-- Problem statement --
The string "below" appears in some lines of the entries that follow; copy each such line.

-- Input for this task --
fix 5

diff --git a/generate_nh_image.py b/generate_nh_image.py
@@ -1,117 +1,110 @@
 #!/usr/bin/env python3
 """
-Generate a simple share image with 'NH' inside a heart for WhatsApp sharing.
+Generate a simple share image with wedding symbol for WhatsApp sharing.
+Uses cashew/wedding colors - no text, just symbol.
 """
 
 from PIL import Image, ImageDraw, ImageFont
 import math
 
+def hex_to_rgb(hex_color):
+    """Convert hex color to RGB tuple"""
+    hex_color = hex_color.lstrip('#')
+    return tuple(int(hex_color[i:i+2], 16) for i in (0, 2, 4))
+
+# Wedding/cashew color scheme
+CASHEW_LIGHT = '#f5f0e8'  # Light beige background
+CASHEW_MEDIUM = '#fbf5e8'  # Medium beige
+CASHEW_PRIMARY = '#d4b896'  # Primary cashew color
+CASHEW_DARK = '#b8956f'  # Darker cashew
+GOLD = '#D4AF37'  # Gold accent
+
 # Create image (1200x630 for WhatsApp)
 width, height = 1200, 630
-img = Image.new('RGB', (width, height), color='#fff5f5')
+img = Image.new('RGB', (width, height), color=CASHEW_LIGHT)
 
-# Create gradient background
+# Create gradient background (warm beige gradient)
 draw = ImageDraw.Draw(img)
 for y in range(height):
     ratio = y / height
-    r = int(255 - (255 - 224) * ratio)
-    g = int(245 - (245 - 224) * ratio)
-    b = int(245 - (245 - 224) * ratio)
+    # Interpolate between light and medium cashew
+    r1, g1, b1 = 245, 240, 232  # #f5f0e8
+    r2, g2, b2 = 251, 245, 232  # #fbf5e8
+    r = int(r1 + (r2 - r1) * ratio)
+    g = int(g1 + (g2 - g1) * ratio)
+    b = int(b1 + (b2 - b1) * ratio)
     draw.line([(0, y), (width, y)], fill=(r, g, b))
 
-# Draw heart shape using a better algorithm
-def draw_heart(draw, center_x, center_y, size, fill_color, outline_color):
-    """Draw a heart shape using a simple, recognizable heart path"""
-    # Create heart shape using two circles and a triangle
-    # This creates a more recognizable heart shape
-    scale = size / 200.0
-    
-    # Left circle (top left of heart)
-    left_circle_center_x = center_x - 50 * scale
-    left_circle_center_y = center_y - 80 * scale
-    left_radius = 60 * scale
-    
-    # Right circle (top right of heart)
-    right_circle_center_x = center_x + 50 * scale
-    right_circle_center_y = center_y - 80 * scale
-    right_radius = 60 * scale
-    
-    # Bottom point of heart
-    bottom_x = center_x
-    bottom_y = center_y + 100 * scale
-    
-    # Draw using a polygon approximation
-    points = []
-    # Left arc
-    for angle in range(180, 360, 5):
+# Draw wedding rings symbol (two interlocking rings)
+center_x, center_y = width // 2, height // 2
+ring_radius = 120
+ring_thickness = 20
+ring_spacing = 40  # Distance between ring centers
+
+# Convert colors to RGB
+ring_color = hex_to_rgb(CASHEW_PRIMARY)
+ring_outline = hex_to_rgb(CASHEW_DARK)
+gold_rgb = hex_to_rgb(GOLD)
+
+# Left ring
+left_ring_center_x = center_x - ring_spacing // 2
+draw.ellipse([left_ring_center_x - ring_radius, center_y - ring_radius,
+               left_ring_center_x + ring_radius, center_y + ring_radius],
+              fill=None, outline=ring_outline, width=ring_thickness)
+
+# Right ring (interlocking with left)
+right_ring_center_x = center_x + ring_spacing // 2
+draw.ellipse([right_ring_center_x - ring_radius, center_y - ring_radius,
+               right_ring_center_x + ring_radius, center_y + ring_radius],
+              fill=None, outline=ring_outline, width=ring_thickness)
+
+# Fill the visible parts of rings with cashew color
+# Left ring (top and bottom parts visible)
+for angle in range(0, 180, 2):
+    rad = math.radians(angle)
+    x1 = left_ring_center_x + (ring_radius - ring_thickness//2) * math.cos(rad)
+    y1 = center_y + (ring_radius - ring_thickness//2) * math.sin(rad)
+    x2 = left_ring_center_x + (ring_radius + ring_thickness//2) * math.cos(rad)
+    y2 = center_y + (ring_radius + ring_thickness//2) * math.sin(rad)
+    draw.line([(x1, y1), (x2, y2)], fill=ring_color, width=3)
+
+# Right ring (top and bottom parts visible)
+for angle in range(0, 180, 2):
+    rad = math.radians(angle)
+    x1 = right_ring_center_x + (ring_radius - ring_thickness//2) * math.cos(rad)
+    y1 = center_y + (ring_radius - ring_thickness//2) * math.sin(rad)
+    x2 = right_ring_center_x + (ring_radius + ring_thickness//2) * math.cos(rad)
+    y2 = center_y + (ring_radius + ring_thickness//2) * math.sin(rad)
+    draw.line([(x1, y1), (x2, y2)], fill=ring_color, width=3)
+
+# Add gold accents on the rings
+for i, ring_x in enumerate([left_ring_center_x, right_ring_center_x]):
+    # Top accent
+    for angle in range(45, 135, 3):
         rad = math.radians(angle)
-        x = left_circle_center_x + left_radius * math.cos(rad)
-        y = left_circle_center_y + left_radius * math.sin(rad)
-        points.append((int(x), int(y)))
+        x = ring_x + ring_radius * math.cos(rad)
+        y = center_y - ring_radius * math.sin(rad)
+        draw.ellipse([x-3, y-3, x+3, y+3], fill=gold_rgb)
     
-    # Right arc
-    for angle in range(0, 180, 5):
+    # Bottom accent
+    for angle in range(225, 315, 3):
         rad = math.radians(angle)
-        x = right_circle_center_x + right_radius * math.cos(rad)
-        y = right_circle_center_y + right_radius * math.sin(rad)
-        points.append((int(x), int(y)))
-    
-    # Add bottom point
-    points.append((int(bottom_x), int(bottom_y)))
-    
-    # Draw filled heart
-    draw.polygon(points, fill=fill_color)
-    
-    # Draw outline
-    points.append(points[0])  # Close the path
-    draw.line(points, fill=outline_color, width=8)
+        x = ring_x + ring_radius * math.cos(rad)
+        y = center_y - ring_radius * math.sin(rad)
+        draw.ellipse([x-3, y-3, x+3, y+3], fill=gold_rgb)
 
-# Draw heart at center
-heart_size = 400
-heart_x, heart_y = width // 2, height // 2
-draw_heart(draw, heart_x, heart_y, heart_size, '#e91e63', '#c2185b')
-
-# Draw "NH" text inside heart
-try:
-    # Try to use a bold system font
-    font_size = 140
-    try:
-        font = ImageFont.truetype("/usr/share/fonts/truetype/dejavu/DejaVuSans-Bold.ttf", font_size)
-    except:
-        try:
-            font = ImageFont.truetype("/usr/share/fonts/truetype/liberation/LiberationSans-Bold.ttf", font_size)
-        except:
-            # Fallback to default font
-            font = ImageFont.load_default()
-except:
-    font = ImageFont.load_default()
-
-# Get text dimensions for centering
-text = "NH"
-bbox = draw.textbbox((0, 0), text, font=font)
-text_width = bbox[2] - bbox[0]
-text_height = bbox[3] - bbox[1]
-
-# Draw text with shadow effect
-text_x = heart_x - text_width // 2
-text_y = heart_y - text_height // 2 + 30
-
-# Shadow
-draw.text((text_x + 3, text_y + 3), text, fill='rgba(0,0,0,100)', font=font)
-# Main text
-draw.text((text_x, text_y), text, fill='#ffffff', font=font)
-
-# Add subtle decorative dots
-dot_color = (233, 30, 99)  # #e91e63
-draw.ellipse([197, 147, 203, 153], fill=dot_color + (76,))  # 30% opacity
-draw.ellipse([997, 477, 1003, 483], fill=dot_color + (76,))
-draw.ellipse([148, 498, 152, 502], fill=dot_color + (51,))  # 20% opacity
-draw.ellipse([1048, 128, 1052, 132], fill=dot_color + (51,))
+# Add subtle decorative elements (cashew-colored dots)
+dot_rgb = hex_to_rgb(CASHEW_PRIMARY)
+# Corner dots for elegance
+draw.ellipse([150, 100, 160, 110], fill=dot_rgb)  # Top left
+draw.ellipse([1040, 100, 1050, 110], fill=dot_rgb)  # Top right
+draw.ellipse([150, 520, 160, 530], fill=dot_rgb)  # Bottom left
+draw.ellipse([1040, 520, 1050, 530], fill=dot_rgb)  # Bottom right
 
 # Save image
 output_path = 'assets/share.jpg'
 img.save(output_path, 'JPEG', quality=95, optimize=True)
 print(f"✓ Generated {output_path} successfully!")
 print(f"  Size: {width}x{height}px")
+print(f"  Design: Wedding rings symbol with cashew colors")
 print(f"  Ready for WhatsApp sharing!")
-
--
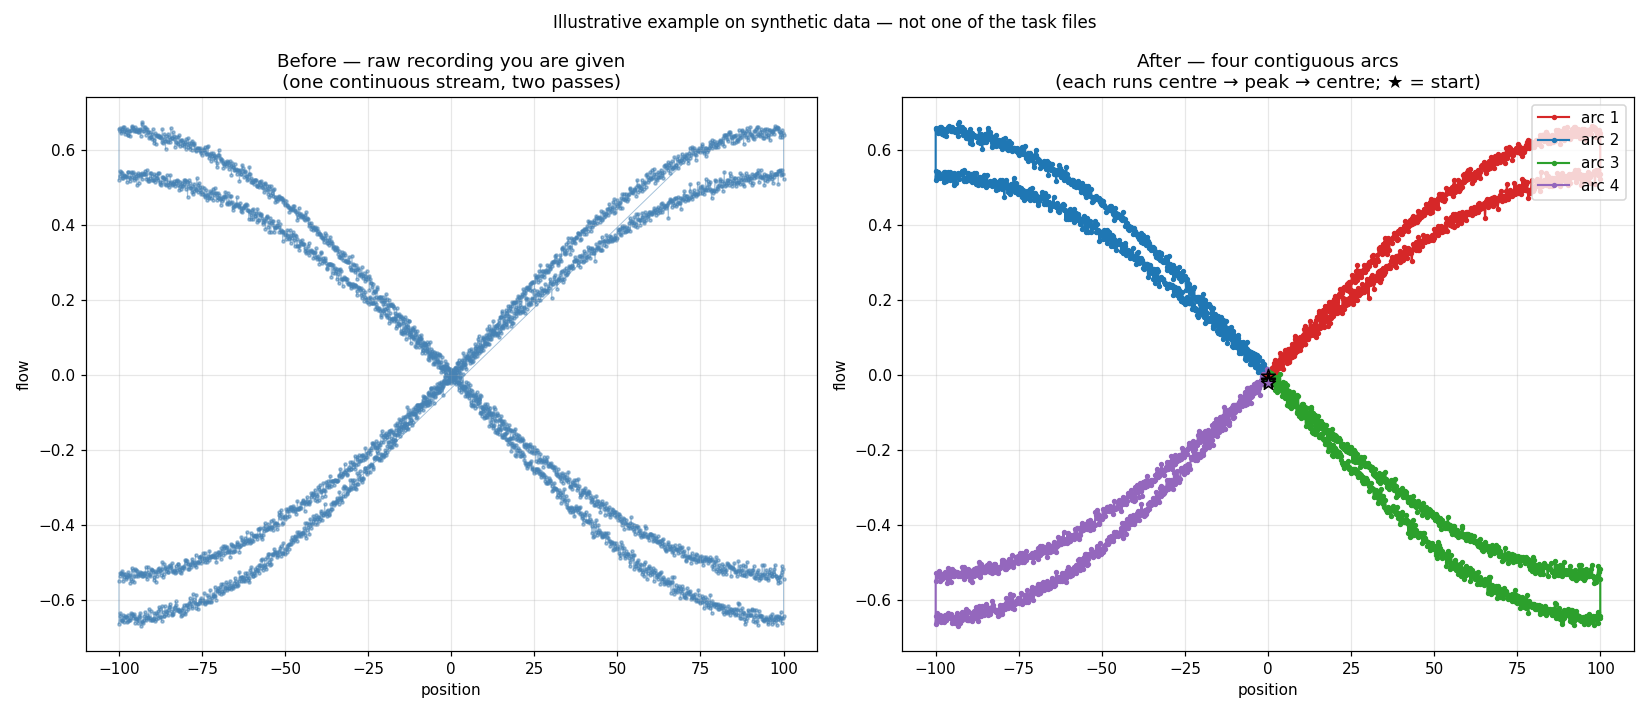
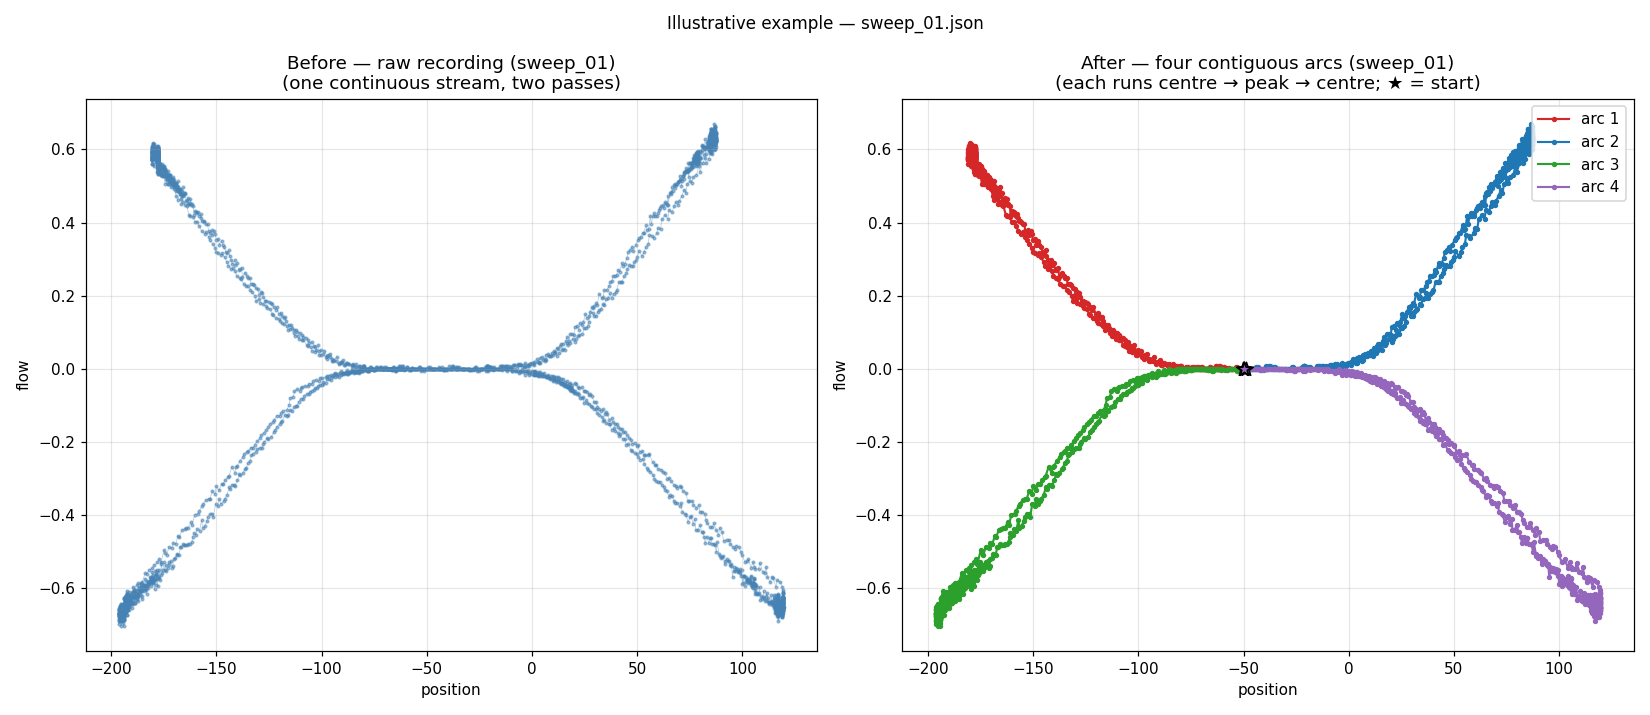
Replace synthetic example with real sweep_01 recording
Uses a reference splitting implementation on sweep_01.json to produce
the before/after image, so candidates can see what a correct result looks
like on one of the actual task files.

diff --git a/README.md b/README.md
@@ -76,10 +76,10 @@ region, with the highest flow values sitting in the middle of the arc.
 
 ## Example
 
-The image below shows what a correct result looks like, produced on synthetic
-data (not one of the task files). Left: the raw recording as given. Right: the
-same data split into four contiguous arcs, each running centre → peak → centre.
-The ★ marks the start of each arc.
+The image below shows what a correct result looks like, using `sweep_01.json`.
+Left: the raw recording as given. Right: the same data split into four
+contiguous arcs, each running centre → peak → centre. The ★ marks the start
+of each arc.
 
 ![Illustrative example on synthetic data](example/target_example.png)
--
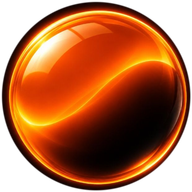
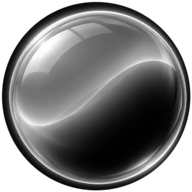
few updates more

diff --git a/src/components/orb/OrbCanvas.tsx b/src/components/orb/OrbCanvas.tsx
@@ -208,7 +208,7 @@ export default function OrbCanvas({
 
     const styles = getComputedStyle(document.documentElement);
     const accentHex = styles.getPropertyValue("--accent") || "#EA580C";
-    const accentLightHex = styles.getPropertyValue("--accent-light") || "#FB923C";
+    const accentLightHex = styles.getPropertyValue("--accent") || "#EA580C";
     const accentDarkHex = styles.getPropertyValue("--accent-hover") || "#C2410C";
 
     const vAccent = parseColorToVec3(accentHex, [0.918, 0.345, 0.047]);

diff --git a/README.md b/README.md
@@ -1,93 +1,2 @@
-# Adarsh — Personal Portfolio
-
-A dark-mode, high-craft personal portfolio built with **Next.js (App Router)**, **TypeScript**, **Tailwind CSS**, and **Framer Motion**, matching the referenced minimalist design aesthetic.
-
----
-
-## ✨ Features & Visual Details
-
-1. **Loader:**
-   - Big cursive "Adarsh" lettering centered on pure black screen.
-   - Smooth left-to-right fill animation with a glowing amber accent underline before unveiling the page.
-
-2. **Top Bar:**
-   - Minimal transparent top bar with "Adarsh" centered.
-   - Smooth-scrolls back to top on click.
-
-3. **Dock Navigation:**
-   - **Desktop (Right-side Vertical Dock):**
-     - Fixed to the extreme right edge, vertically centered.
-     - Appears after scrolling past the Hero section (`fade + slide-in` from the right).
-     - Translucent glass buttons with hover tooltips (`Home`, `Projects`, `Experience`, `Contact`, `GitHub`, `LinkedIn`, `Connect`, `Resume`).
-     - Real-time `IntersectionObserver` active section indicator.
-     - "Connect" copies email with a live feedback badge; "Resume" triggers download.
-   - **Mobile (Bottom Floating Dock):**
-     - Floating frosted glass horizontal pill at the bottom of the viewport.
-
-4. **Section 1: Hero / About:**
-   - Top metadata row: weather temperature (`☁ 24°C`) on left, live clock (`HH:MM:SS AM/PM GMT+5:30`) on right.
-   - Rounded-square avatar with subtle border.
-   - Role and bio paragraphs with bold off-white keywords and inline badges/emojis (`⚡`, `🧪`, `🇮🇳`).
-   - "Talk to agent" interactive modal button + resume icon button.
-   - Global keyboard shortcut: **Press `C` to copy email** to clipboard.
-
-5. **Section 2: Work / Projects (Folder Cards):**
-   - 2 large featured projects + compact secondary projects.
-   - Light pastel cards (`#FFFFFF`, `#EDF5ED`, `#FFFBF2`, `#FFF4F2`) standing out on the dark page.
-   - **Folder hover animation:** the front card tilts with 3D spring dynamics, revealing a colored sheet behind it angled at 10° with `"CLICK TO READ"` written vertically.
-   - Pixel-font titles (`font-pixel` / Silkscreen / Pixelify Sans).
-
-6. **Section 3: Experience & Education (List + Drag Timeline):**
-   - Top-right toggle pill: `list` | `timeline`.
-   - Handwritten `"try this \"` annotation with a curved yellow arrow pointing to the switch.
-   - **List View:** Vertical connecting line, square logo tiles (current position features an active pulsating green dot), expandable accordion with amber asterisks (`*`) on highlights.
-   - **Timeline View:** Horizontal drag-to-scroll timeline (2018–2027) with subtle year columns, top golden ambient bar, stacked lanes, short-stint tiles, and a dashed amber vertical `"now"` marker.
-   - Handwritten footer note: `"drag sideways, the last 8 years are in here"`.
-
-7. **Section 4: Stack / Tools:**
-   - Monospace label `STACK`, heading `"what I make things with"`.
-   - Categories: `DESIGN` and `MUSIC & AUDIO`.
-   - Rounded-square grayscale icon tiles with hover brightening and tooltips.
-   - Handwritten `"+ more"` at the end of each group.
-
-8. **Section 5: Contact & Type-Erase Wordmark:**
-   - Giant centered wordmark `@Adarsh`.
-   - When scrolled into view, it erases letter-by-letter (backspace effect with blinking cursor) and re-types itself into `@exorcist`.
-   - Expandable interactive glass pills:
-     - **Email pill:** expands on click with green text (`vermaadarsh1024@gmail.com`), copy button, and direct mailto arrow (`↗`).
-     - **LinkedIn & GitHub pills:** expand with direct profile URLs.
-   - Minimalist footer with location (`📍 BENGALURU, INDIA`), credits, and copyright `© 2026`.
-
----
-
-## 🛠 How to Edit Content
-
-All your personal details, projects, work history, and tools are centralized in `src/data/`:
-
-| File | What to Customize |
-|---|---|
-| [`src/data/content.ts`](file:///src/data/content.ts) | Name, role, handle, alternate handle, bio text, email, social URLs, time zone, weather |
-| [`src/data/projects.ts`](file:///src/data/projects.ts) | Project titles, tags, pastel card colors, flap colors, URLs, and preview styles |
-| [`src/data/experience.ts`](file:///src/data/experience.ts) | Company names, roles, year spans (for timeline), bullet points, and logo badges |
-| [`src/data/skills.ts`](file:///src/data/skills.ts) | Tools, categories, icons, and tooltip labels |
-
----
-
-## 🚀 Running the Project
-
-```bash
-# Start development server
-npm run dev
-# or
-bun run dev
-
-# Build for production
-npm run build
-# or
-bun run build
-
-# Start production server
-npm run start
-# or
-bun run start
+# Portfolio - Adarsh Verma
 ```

-- Response to this exercise --
-The image below shows what a correct result looks like, produced on synthetic
+The image below shows what a correct result looks like, using `sweep_01.json`.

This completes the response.